Web page edit records
.....

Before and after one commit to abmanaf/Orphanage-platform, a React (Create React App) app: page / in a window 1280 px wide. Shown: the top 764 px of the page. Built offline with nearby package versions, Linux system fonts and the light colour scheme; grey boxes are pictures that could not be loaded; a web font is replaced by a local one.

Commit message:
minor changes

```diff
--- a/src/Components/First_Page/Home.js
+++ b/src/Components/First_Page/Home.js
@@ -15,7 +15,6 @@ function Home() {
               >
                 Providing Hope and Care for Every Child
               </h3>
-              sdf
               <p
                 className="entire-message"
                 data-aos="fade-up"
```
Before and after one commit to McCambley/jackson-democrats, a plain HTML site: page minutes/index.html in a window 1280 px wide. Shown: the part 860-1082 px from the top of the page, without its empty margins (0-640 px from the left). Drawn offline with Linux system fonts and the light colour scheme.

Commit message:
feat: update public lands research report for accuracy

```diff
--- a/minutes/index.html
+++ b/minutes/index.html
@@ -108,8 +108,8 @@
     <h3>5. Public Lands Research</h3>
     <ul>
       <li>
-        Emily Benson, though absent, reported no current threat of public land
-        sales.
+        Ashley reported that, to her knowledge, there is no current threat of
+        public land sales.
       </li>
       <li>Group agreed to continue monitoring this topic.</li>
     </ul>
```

.....

* _TRY IT_: Write out, exactly as they appear, the lines from the one containing "feat: update public" through the last line of the records above, both included, and nothing more.

* _SOLUTION TO THE EXERCISE_:
feat: update public lands research report for accuracy

```diff
--- a/minutes/index.html
+++ b/minutes/index.html
@@ -108,8 +108,8 @@
     <h3>5. Public Lands Research</h3>
     <ul>
       <li>
-        Emily Benson, though absent, reported no current threat of public land
-        sales.
+        Ashley reported that, to her knowledge, there is no current threat of
+        public land sales.
       </li>
       <li>Group agreed to continue monitoring this topic.</li>
     </ul>
```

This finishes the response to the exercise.